Should I not answer my own questions?
posting a question for which you obviously have an already prepared answer is often seen as 'begging' for reputation, and therefore may not get as many upvotes.
Joel, sadly, you're correct about the unjustified (IMHO) negative sentiments to Q+A posted together. I just posted a question stackoverflow.com/questions/15178903 to which I couldn't find a good answer anywhere on the web at all. I spent days coming up with a good answer, and it seemed beneficial to share it with others. The fact that I spent many days thinking and solving the problem is obviously masked by me posting the question and answer together. Is there anything you think can be done to prevent the negative reactions? Thank you. – arielf
It's a tricky situation. I have questions in my head where I can think of a few answers, but they aren't the only answers.
Posting my own answers looks like I'm fishing for points; not posting makes everyone repeat work I've already done. Marking my answers as Community Wiki helps avoid that stigma
I've even seen people post a question, and then post a fully thought out answer to it about 30 minutes later. It was clear they knew the answer - they just felt it was an unanswered question that they could answer for the community
I've done this, but explicitly stated in my question that I would give my answer separately. In your case, yours is the only answer to the question and may give the impression that you are just seeking votes to increase your reputation. I did not take it that way, though.
I also agree with @ScottieT812. This should be a community wiki question.
I think that the main reason that people bagged on you was because you posted an answer only seconds after posting the question.
If your question was one where a solution could be worked out from the question (eg math questions, what’s wrong with this line of code, etc.), then it could have been explained in that typing out the question in a formal way caused you to view the problem in a new way that led to a Eureka! moment, allowing you to answer it immediately.

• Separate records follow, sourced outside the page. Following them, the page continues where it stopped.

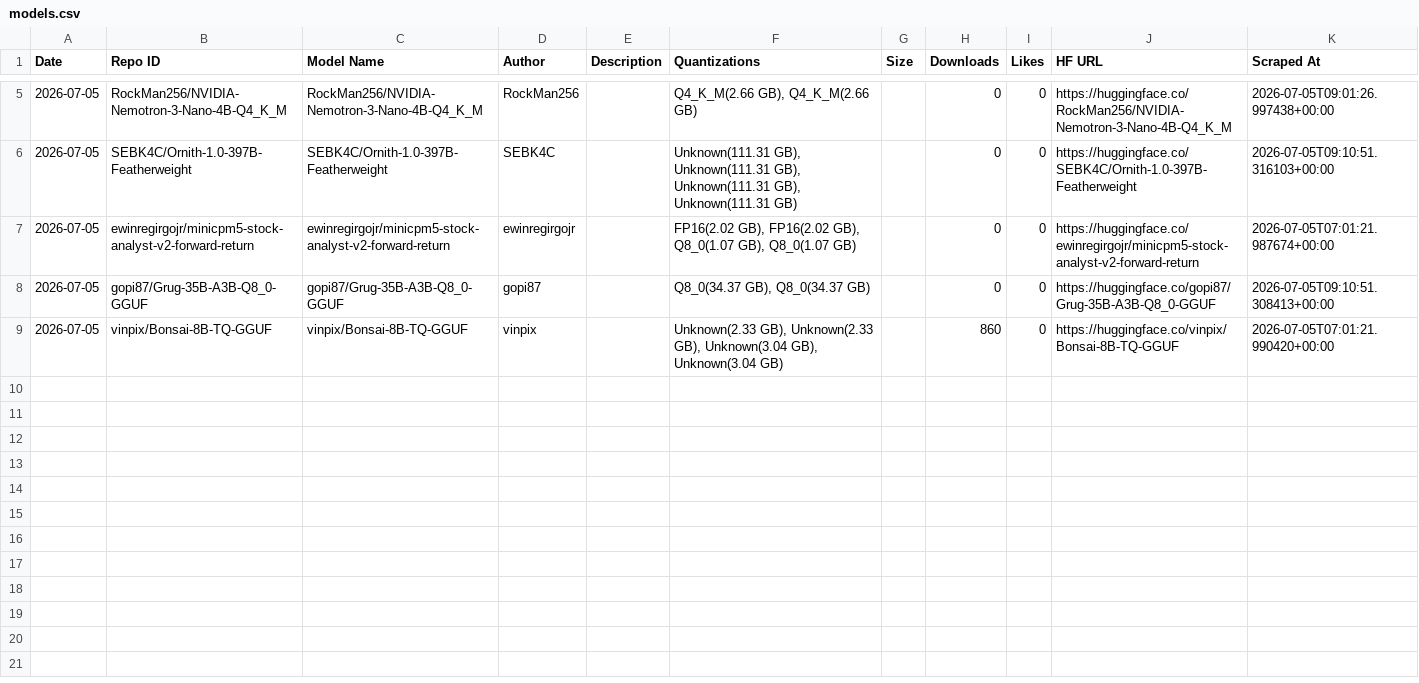
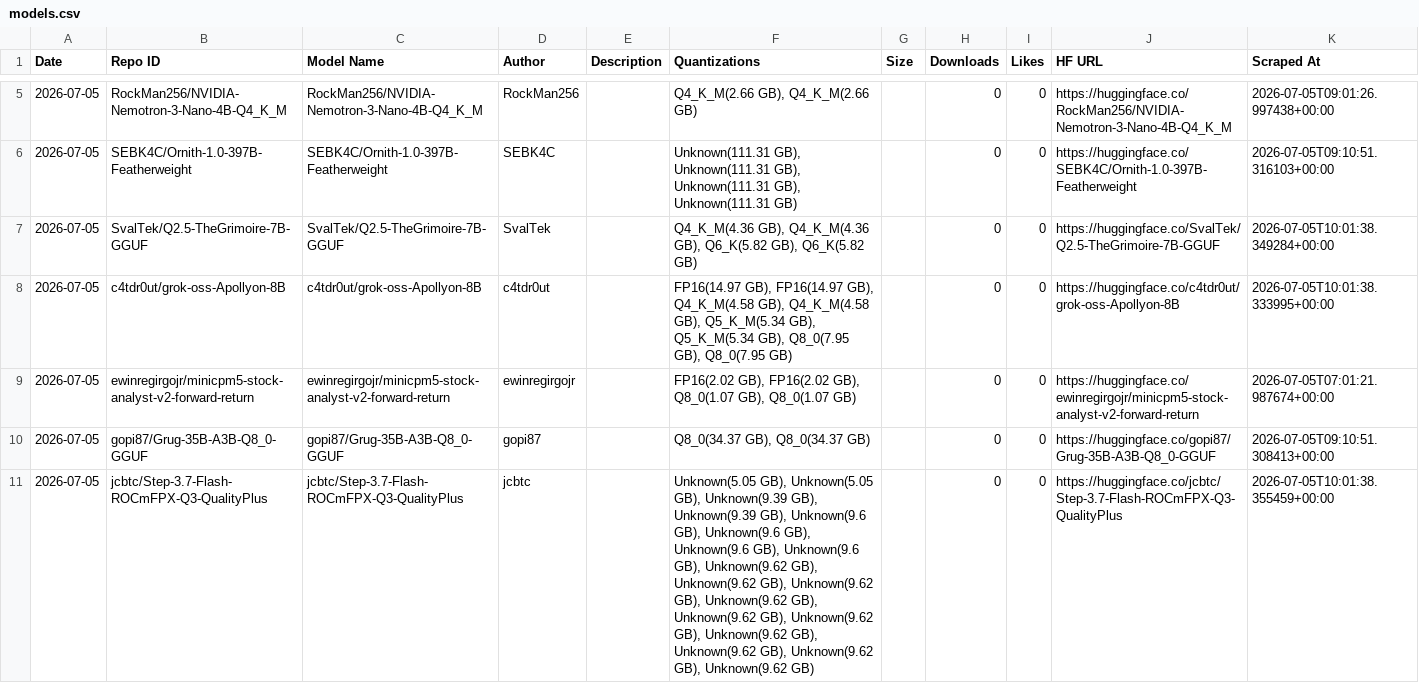
Before and after one commit to suifei/ai-daily-gguf-digest, a CSV file: data/database/models.csv, drawn as a sheet; only a part is shown, gaps mark what is left out; the shorter side is filled out with more unchanged rows; the diff covers the shown part only.

```diff
--- a/data/database/models.csv
+++ b/data/database/models.csv
@@ -6,3 +6,6 @@ Date,Repo ID,Model Name,Author,Description,Quantizations,Size,Downloads,Likes,HF
 2026-07-05,SEBK4C/Ornith-1.0-397B-Featherweight,SEBK4C/Ornith-1.0-397B-Featherweight,SEBK4C,,"Unknown(111.31 GB), Unknown(111.31 GB), Unknown(111.31 GB), Unknown(111.31 GB)",,0,0,https://huggingface.co/SEBK4C/Ornith-1.0-397B-Featherweight,2026-07-05T09:10:51.316103+00:00
+2026-07-05,SvalTek/Q2.5-TheGrimoire-7B-GGUF,SvalTek/Q2.5-TheGrimoire-7B-GGUF,SvalTek,,"Q4_K_M(4.36 GB), Q4_K_M(4.36 GB), Q6_K(5.82 GB), Q6_K(5.82 GB)",,0,0,https://huggingface.co/SvalTek/Q2.5-TheGrimoire-7B-GGUF,2026-07-05T10:01:38.349284+00:00
+2026-07-05,c4tdr0ut/grok-oss-Apollyon-8B,c4tdr0ut/grok-oss-Apollyon-8B,c4tdr0ut,,"FP16(14.97 GB), FP16(14.97 GB), Q4_K_M(4.58 GB), Q4_K_M(4.58 GB), Q5_K_M(5.34 GB), Q5_K_M(5.34 GB), Q8_0(7.95 GB), Q8_0(7.95 GB)",,0,0,https://huggingface.co/c4tdr0ut/grok-oss-Apollyon-8B,2026-07-05T10:01:38.333995+00:00
 2026-07-05,ewinregirgojr/minicpm5-stock-analyst-v2-forward-return,ewinregirgojr/minicpm5-stock-analyst-v2-forward-return,ewinregirgojr,,"FP16(2.02 GB), FP16(2.02 GB), Q8_0(1.07 GB), Q8_0(1.07 GB)",,0,0,https://huggingface.co/ewinregirgojr/minicpm5-stock-analyst-v2-forward-return,2026-07-05T07:01:21.987674+00:00
 2026-07-05,gopi87/Grug-35B-A3B-Q8_0-GGUF,gopi87/Grug-35B-A3B-Q8_0-GGUF,gopi87,,"Q8_0(34.37 GB), Q8_0(34.37 GB)",,0,0,https://huggingface.co/gopi87/Grug-35B-A3B-Q8_0-GGUF,2026-07-05T09:10:51.308413+00:00
+2026-07-05,jcbtc/Step-3.7-Flash-ROCmFPX-Q3-QualityPlus,jcbtc/Step-3.7-Flash-ROCmFPX-Q3-QualityPlus,jcbtc,,"Unknown(5.05 GB), Unknown(5.05 GB), Unknown(9.39 GB), Unknown(9.39 GB), Unknown(9.6 GB), Unknown(9.6 GB), Unknown(9.6 GB), Unknown(9.6 GB), Unknown(9.62 GB), Unknown(9.62 GB), Unknown(9.62 GB), Unknown(9.62 GB), Unknown(9.62 GB), Unknown(9.62 GB), Unknown(9.62 GB), Unknown(9.62 GB), Unknown(9.62 GB), Unknown(9.62 GB)",,0,0,https://huggingface.co/jcbtc/Step-3.7-Flash-ROCmFPX-Q3-QualityPlus,2026-07-05T10:01:38.355459+00:00
```
Also changed, not shown: 4 added rows elsewhere in this file, 12 other files.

However, your question was one whose answer could not be derived from the problem (you asked for examples of sandbox webapp sites). Therefore, the fact that you posted an answer in less than a minute of the question, people (in my opinion rightly) found it to be quite suspicious, and that’s why you got hit.
If you’re going to do that sort of thing, at least wait an hour or so before posting an answer. That way it looks like you continued researching the problem while waiting for someone to post an answer, and found one on your own (ie, the whole point of having a self-learner badge).
answered Sep 7 '09 at 21:37
There is at least one situation where I find answering your own question mildly annoying.
If I'm perusing the list of questions, looking for something I can answer, then see a question which I know the answer to, I like to jump on it. Help a fellow out.
Then I'm halfway done writing an answer and the little "Another answer has been posted" banner pops up. I refresh the page to see that the asker has immediately answered his own question, meaning that there was no actual question.
No one wanted to know the answer, because the asker wasn't actually having a problem when he wrote the question. Even if I beat him to his own answer, it wouldn't matter because I wouldn't be helping him, he already knows a working answer.
This situation just wastes my time.
I don't mind answering your own question, but I would like it if one would only post a question if they (at the time) want an answer that they don't have. It's fine to answer your own question later if you discover the answer, be it trial-and-error, research, or a combination of other people's answers.
The difference would be akin to a man asking for the time.
The man asks if anyone has the time. No one answers right away, but someone does mention that it's sometime after 10 o'clock. He realizes that there is a clock on the wall and mentions aloud "Oh, never mind, I see that it is 10:40.
The man asks if anyone has the time. One person speaks up "It's ten fo..." but is interrupted by the first man who, while checking his watch, states "It's 10:40, just in case anyone wanted to know."
For the sake of argument, let's assume that it will always be 10:40 in whatever room this man is in.
edited Sep 8 '09 at 1:28